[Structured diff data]
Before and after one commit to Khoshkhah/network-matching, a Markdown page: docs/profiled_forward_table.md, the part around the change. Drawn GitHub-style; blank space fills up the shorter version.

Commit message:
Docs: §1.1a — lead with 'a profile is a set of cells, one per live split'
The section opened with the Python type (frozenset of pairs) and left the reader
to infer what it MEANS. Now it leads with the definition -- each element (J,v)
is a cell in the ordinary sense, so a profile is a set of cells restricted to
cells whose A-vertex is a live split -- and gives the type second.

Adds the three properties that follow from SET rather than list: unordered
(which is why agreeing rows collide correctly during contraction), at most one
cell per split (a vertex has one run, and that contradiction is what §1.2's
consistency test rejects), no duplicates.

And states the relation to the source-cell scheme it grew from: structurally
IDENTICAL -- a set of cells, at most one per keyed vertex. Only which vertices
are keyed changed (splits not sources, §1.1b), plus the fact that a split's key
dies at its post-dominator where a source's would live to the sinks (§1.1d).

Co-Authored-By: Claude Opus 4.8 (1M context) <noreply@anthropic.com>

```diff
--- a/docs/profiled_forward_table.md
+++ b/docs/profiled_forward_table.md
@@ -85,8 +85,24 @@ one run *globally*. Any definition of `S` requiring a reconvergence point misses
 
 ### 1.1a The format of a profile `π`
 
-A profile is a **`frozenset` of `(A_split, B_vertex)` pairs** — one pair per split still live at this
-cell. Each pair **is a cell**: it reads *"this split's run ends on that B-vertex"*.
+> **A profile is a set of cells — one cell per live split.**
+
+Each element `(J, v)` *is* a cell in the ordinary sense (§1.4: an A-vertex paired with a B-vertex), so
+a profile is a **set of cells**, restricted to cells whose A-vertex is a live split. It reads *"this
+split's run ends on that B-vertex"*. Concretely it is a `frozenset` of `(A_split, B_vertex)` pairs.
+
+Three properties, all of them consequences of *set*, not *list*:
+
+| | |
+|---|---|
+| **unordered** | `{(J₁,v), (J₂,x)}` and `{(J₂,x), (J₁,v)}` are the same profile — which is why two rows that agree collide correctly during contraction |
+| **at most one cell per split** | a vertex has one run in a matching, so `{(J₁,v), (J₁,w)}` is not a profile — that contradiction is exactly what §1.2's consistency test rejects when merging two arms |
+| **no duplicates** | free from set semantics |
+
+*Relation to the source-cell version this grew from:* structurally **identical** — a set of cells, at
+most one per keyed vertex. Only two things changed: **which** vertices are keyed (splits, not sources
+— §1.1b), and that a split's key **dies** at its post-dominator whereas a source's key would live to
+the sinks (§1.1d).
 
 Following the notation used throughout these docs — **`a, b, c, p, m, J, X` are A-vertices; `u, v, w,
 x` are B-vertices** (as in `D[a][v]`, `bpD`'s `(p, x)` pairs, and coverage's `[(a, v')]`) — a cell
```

> Exercise objective: Type out every record above once more, exactly.

> Output:
Before and after one commit to Khoshkhah/network-matching, a Markdown page: docs/profiled_forward_table.md, the part around the change. Drawn GitHub-style; blank space fills up the shorter version.

Commit message:
Docs: §1.1a — lead with 'a profile is a set of cells, one per live split'
The section opened with the Python type (frozenset of pairs) and left the reader
to infer what it MEANS. Now it leads with the definition -- each element (J,v)
is a cell in the ordinary sense, so a profile is a set of cells restricted to
cells whose A-vertex is a live split -- and gives the type second.

Adds the three properties that follow from SET rather than list: unordered
(which is why agreeing rows collide correctly during contraction), at most one
cell per split (a vertex has one run, and that contradiction is what §1.2's
consistency test rejects), no duplicates.

And states the relation to the source-cell scheme it grew from: structurally
IDENTICAL -- a set of cells, at most one per keyed vertex. Only which vertices
are keyed changed (splits not sources, §1.1b), plus the fact that a split's key
dies at its post-dominator where a source's would live to the sinks (§1.1d).

Co-Authored-By: Claude Opus 4.8 (1M context) <noreply@anthropic.com>

```diff
--- a/docs/profiled_forward_table.md
+++ b/docs/profiled_forward_table.md
@@ -85,8 +85,24 @@ one run *globally*. Any definition of `S` requiring a reconvergence point misses
 
 ### 1.1a The format of a profile `π`
 
-A profile is a **`frozenset` of `(A_split, B_vertex)` pairs** — one pair per split still live at this
-cell. Each pair **is a cell**: it reads *"this split's run ends on that B-vertex"*.
+> **A profile is a set of cells — one cell per live split.**
+
+Each element `(J, v)` *is* a cell in the ordinary sense (§1.4: an A-vertex paired with a B-vertex), so
+a profile is a **set of cells**, restricted to cells whose A-vertex is a live split. It reads *"this
+split's run ends on that B-vertex"*. Concretely it is a `frozenset` of `(A_split, B_vertex)` pairs.
+
+Three properties, all of them consequences of *set*, not *list*:
+
+| | |
+|---|---|
+| **unordered** | `{(J₁,v), (J₂,x)}` and `{(J₂,x), (J₁,v)}` are the same profile — which is why two rows that agree collide correctly during contraction |
+| **at most one cell per split** | a vertex has one run in a matching, so `{(J₁,v), (J₁,w)}` is not a profile — that contradiction is exactly what §1.2's consistency test rejects when merging two arms |
+| **no duplicates** | free from set semantics |
+
+*Relation to the source-cell version this grew from:* structurally **identical** — a set of cells, at
+most one per keyed vertex. Only two things changed: **which** vertices are keyed (splits, not sources
+— §1.1b), and that a split's key **dies** at its post-dominator whereas a source's key would live to
+the sinks (§1.1d).
 
 Following the notation used throughout these docs — **`a, b, c, p, m, J, X` are A-vertices; `u, v, w,
 x` are B-vertices** (as in `D[a][v]`, `bpD`'s `(p, x)` pairs, and coverage's `[(a, v')]`) — a cell
```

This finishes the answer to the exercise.